Evaluate judges

Please Mr. Judge Mark Repp, Tiffin Municipal Court, short of an apology which I know would never be forthcoming, would you offer up a written explanation made public so we can test and judge its validity why my $875 unpaid rent claim filed in your court has gone on now for 818 days without being concluded by you, why to this date 618 days after you held a summary (expedited) judgment hearing to hopefully resolve important issues early, I still have not received a written ruling?

The Ohio Supreme Court directs municipal court judges to try to dispose of their general civil cases within 12 months and to file reports on status of cases.
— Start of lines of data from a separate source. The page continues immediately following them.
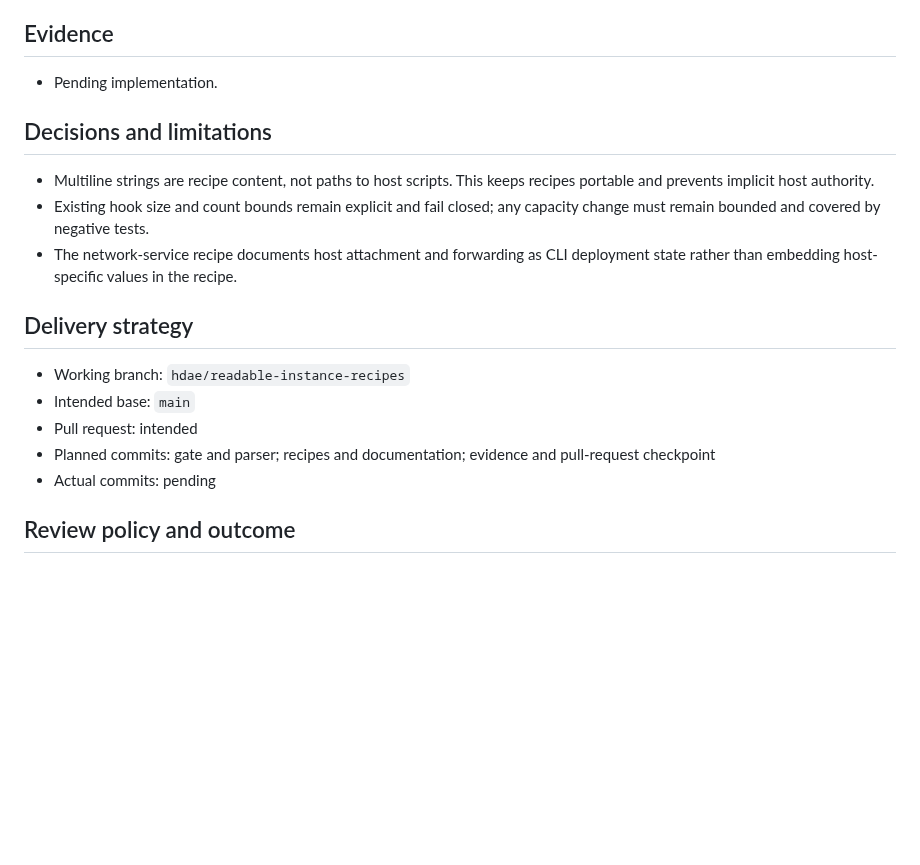
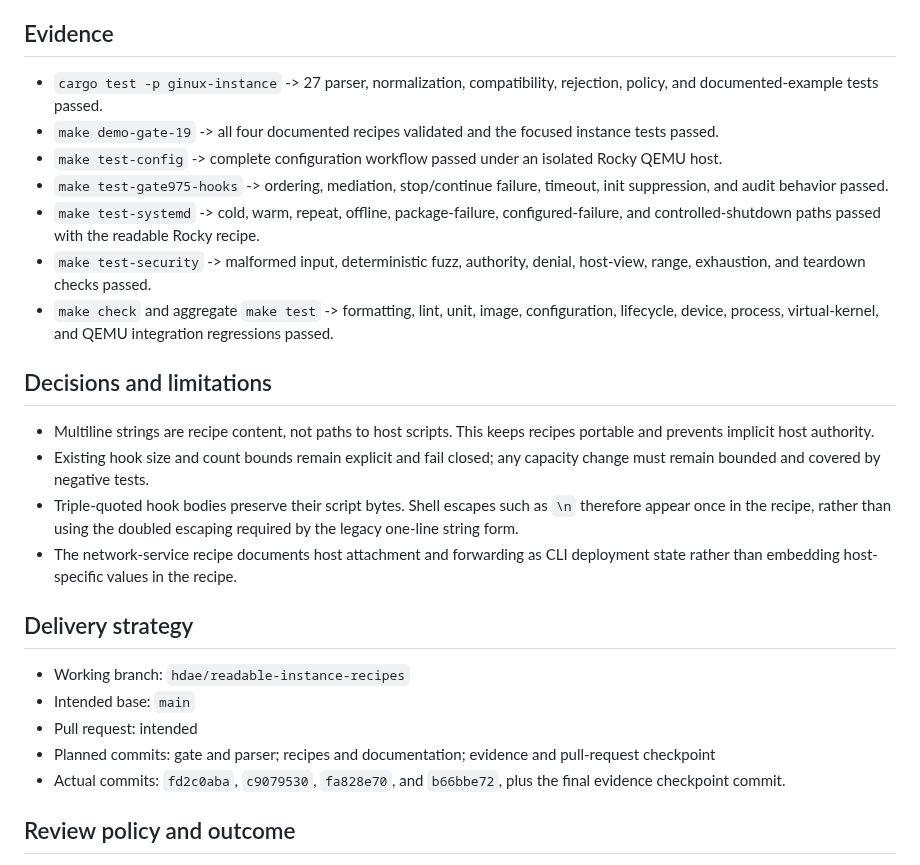
Before and after one commit to gmkurtzer/ginux, a Markdown page: hdae/gates-todo/19-readable-instance-recipes.md, the part around one of its changes. Drawn GitHub-style; blank space fills up the shorter version.

Commit message:
Record Gate 19 verification evidence
Signed-off-by: Gregory M. Kurtzer <gmkurtzer@gmail.com>

```diff
--- a/hdae/gates-todo/19-readable-instance-recipes.md
+++ b/hdae/gates-todo/19-readable-instance-recipes.md
@@ -75,7 +75,22 @@ moving pre-boot authority outside the portable recipe or weakening mediation.
 
 ## Evidence
 
-- Pending implementation.
+- `cargo test -p ginux-instance` -> 27 parser, normalization, compatibility,
+  rejection, policy, and documented-example tests passed.
+- `make demo-gate-19` -> all four documented recipes validated and the focused
+  instance tests passed.
+- `make test-config` -> complete configuration workflow passed under an
+  isolated Rocky QEMU host.
+- `make test-gate975-hooks` -> ordering, mediation, stop/continue failure,
+  timeout, init suppression, and audit behavior passed.
+- `make test-systemd` -> cold, warm, repeat, offline, package-failure,
+  configured-failure, and controlled-shutdown paths passed with the readable
+  Rocky recipe.
+- `make test-security` -> malformed input, deterministic fuzz, authority,
+  denial, host-view, range, exhaustion, and teardown checks passed.
+- `make check` and aggregate `make test` -> formatting, lint, unit, image,
+  configuration, lifecycle, device, process, virtual-kernel, and QEMU
+  integration regressions passed.
 
 ## Decisions and limitations
 
@@ -83,6 +98,9 @@ moving pre-boot authority outside the portable recipe or weakening mediation.
   recipes portable and prevents implicit host authority.
 - Existing hook size and count bounds remain explicit and fail closed; any
   capacity change must remain bounded and covered by negative tests.
+- Triple-quoted hook bodies preserve their script bytes. Shell escapes such as
+  `\n` therefore appear once in the recipe, rather than using the doubled
+  escaping required by the legacy one-line string form.
 - The network-service recipe documents host attachment and forwarding as CLI
   deployment state rather than embedding host-specific values in the recipe.
 
@@ -93,7 +111,8 @@ moving pre-boot authority outside the portable recipe or weakening mediation.
 - Pull request: intended
 - Planned commits: gate and parser; recipes and documentation; evidence and
   pull-request checkpoint
-- Actual commits: pending
+- Actual commits: `fd2c0aba`, `c9079530`, `fa828e70`, and `b66bbe72`, plus the
+  final evidence checkpoint commit.
 
 ## Review policy and outcome
 
```
Also changed, not shown: other parts of hdae/gates-todo/19-readable-instance-recipes.md (+5 -5 lines), hdae/STATUS.md (+13 -3 lines).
If Judge Repp explains in my case that he has a heavy caseload and is very busy, the counter to such an explanation is: 1) all judges can say this, but the Ohio Supreme Court obviously has taken this argument well into consideration over the past years and has declined to grant 18 months, 2 years or more as a time frame; 2) it may be the judge simply is not capable of doing the job; 3) it may be the judge does not work overtime to keep up; 4) it may be the attitude is only the electorate, not just a few litigants, can kick me out, and the elctorate is not going to do that.

The Ohio Supreme Court’s judicial canons require a judge to dispose of all judicial matters promptly, efficiently and fairly.

Gladstone wrote more than 130 years ago, “Justice delayed is justice denied.”

More than a year ago, Judge Repp took on the administrative judge duties in the Fostoria Municipal Court, and said at the time, “I agreed to do some additional work.” Then, later, he spent how many hours speaking up, even in Columbus, for legislation combining the two courts, with one new judge to be elected this fall. He’s a candidate. I’d suggest there’s more than enough for him to do right in the Tiffin court. How is he going to handle “additional work?” Plaintiffs in his Tiffin Small Claims Court are being asked to consent to about a one-month delay. I know I’m certainly not the only party in TMC who has had to wait or is waiting like this.

Also, judicial canons state a judge must not be biased or prejudiced and must faithfully and competently carry out the law. Judge Repp has had against him at least nine higher court reversals in nine police cases, six phenomenally by my husband, Richard. One appellate judge corrected him for allowing himself to decide in favor of the police in a criminal matter where the evidence made a “close case,” as Judge Repp said on the record. The higher judge pointed out if it’s a “close case,” the prosecution has failed to meet its burden of proof beyond a reasonable doubt. Before, this appeals judge also pointed out, over the prior years how many criminal defendants were convicted wrongly if all the prosecution did was present evidence making out a “close case?” And once Judge Repp gave an outdated instruction of law to a DUI jury with the appellate court sending the case back for jury re-trial, whereupon the new instruction of law, much less favorable to the police, led the jury rather early in deliberations to acquit the defendant.

Having to be fair, no judge should dare side with the police contrary to the law and the evidence.

To believe all judges are equally adept is Pollyannish and not realistic. Are there differences in football quarterbacks, in M.D.s?

A judge must also be dignified and courteous.

Any person who has an ethical complaint against any judge may write to Disciplinary Counsel, 250 Civic Center Drive, Suite 325, Columbus, OH 43215-7411.

The state legislature has substantially raised the salary of a full-time judge in municipal court, the idea being the pay will bring out the best-qualified attorneys to serve the public. In the private sector, if a position holder doesn’t do his work as expected, he’s let go. With a public employee, he can still be paid his salary even when the job is not fully done or done right. Judge Repp’s salary is $114,100 per year.

Rose L. Kahler,